Is U.S. prepared to confront the enemy in a virtual realm?
But is the United States adequately prepared to confront the enemy in the virtual realm? Not really, experts say.
Cybersecurity efforts by the Department of Homeland Security (DHS) have focused primarily on protecting national infrastructure, the banking and business networks vulnerable to attacks from viruses and cyberterrorism.
A May 2005 report from the Government Accountability Office stated that the DHS had failed to fulfill its cyberspace goals since its creation in 2003, a black mark that Secretary Michael Chertoff is hoping to improve. His reorganization plan, announced last July, involves the creation of a position for an assistant secretary of cybersecurity.
That position has been created and funded by Congress, but not yet filled. A spokesman for the DHS said that the undersecretary for preparedness, George Foresman, is actively looking, and “it is a priority.”
But there exists another cybersecurity threat, one highlighted by the example of Rakan bin Williams — confronting al-Qaida's propaganda and recruitment abilities on the Web.
To this point, Kohlmann said, “We are five generations behind on this. The authorities have little or no understanding of the issues.”
A sentiment that Defense Secretary Donald Rumsfeld shares. In a speech to the Council on Foreign Relations last month, Rumsfeld stated that the United States is losing the propaganda war against al Qaida.

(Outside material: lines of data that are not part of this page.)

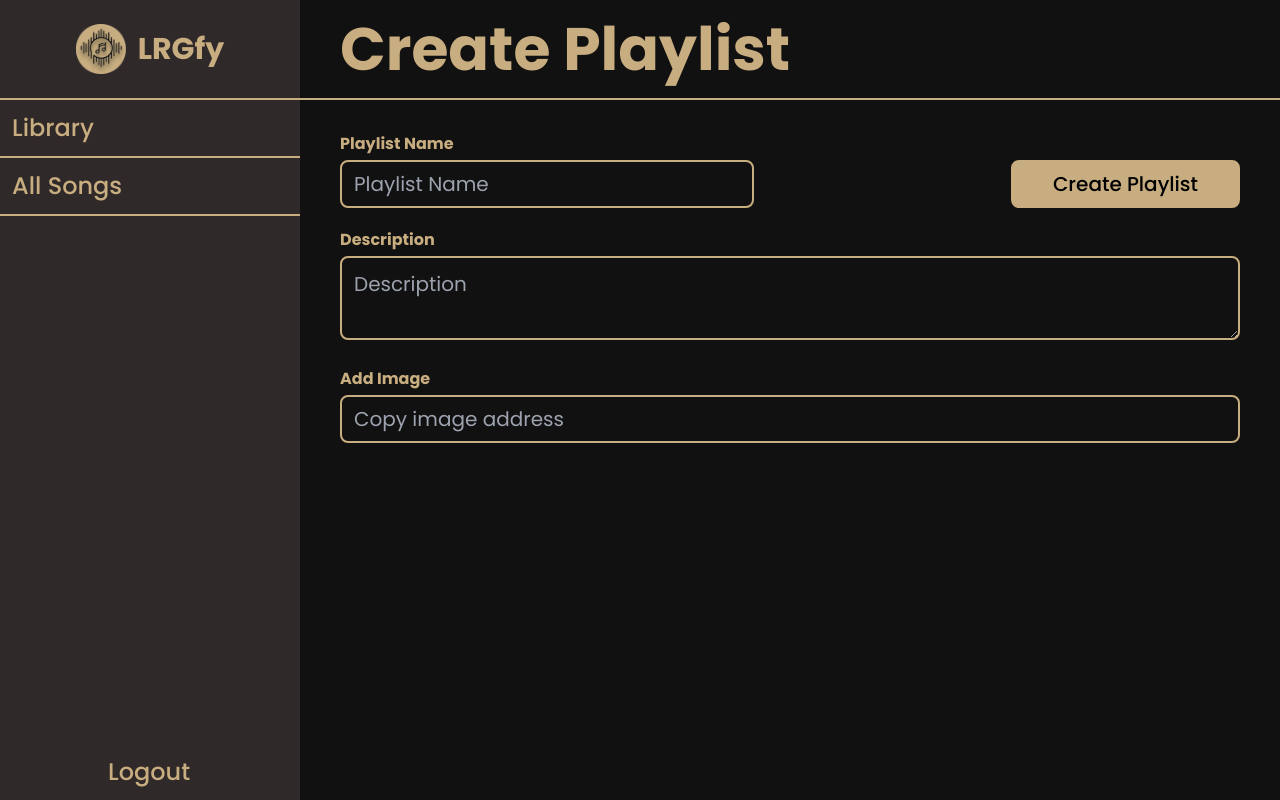
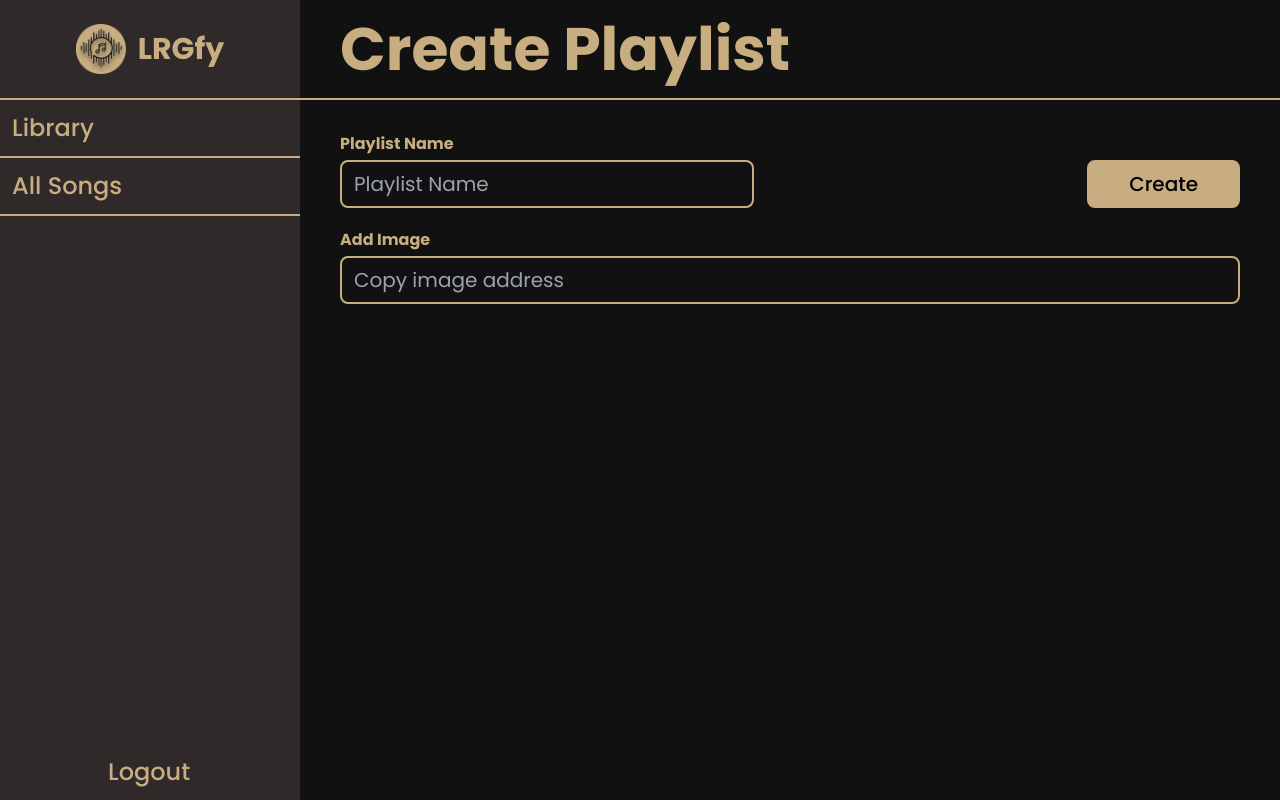
Before and after one commit to RenoaJamezu/lrgfy-109, a React (Vite) app: page /create-playlist in a window 1280 px wide. Built offline with nearby package versions, Linux system fonts and the light colour scheme.

Commit message:
add account to local storage

```diff
--- a/api/routes/Router.js
+++ b/api/routes/Router.js
@@ -3,7 +3,7 @@ import { login, signup } from "../controller/auth.js";
 
 const router = express.Router();
 
+router.post("/login", login);
 router.post("/signup", signup);
-router.post("/login", login)
 
 export { router as UserRouter };
--- a/src/pages/CreatePlaylist.jsx
+++ b/src/pages/CreatePlaylist.jsx
@@ -1,12 +1,51 @@
-import { Link } from "react-router-dom"
+import { useNavigate } from "react-router-dom"
 import { Header } from "../components/header/Header"
 import { Sidebar } from "../components/navbar/Sidebar"
-import { useState } from "react"
+import { useEffect, useState } from "react"
 import { MdAddAPhoto } from "react-icons/md";
 
 export const CreatePlaylist = () => {
   const [playlist_name, setPlaylistName] = useState("");
-  const [description, setDescription] = useState("");
+  const [header_url, setHeaderUrl] = useState("");
+  const [user_id, setUserId] = useState("");  // New state to store user_id
+  const navigator = useNavigate();
+
+  useEffect(() => {
+    // Retrieve user_id from localStorage on component mount
+    const storedUserInfo = localStorage.getItem("userInfo");
+    const userInfo = JSON.parse(storedUserInfo);
+    if (userInfo && userInfo.user_id) {
+      setUserId(userInfo.user_id);
+    }
+  }, []);
+
+  const handleCreatePlaylist = async (e) => {
+    e.preventDefault();
+
+    if (playlist_name !== "" && header_url !== "" && user_id !== "") {
+      try {
+        let response = await fetch(buildURL("/create-playlist"), {
+          method: "POST",
+          headers: {
+            "Content-Type": "application/json",
+          },
+          body: JSON.stringify({
+            playlist_name, header_url, user_id,
+          }),
+        });
+
+        if (response.ok) {
+          navigator("/library");
+        } else {
+          console.error("Error creating new playlist!");
+        }
+      } catch (error) {
+        console.error(error);
+      }
+    } else {
+      console.error("Error: Input Fields cannot be empty");
+    }
+  };
 
   return (
     <>
@@ -24,6 +63,8 @@ export const CreatePlaylist = () => {
                   <div className="flex justify-between">
                     <input
                       type="text"
+                      value={playlist_name}
+                      onChange={(e) => setPlaylistName(e.target.value)}
                       placeholder="Playlist Name"
                       className="border-2 border-primaryColor bg-transparent h-12 w-auto p-3 text-white font-normal text-xl rounded-lg outline-none"
                     />
@@ -45,24 +86,27 @@ export const CreatePlaylist = () => {
                         </div>
                       </label>
                     </div> */}
-                    <Link>
-                      <div className="border-2 border-primaryColor bg-primaryColor h-12 py-3 px-10 font-medium text-xl rounded-lg flex items-center hover:text-white">
-                        Create Playlist
-                      </div>
-                    </Link>
+                    <button
+                      onClick={handleCreatePlaylist}
+                      className="border-2 border-primaryColor bg-primaryColor h-12 py-3 px-10 font-medium text-xl rounded-lg flex items-center hover:text-white"
+                    >
+                      Create
+                    </button>
                   </div>
                 </div>
-                <div>
+                {/* <div>
                   <h1 className="text-primaryColor pt-5 pb-1 font-bold">Description</h1>
                   <textarea
                     placeholder="Description"
                     className="border-2 border-primaryColor bg-transparent h-full w-full p-3 text-white font-normal text-xl rounded-lg outline-none"
                   />
-                </div>
+                </div> */}
                 <div>
                 <h1 className="text-primaryColor pt-5 pb-1 font-bold">Add Image</h1>
                 <input
                       type="text"
+                      value={header_url}
+                      onChange={(e) => setHeaderUrl(e.target.value)}
                       placeholder="Copy image address"
                       className="border-2 border-primaryColor bg-transparent h-12 w-full p-3 text-white font-normal text-xl rounded-lg outline-none"
                     />
--- a/src/pages/authentication/Login.jsx
+++ b/src/pages/authentication/Login.jsx
@@ -24,11 +24,15 @@ export const Login = () => {
           })
         });
         console.log(response.status)
-        if (response.status === 201) {
-          console.log("Correct password")
-          nav("/library")
-        } else if (response.status === 401){
-          console.log("Incorrect Password")
+        if (response.status === 200) {
+          const userInfo = await response.json();
+
+          // Store user information in localStorage
+          localStorage.setItem("userInfo", JSON.stringify(userInfo));
+
+          nav("/library");
+        } else if (response.status === 401) {
+          console.log("Incorrect Password");
         }
       } catch (error) {
         console.log(error);
```
Also changed, not shown: api/controller/Playlist.js (+19 -7 lines), api/controller/auth.js (+9 -2 lines), api/routes/PlaylistRouter.js (added, +10 -0 lines).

Rumsfeld said "the enemies had skillfully adapted" to the age of the Internet and are using media effectively, and encouraged the Pentagon to improve communication strategies to counter that threat.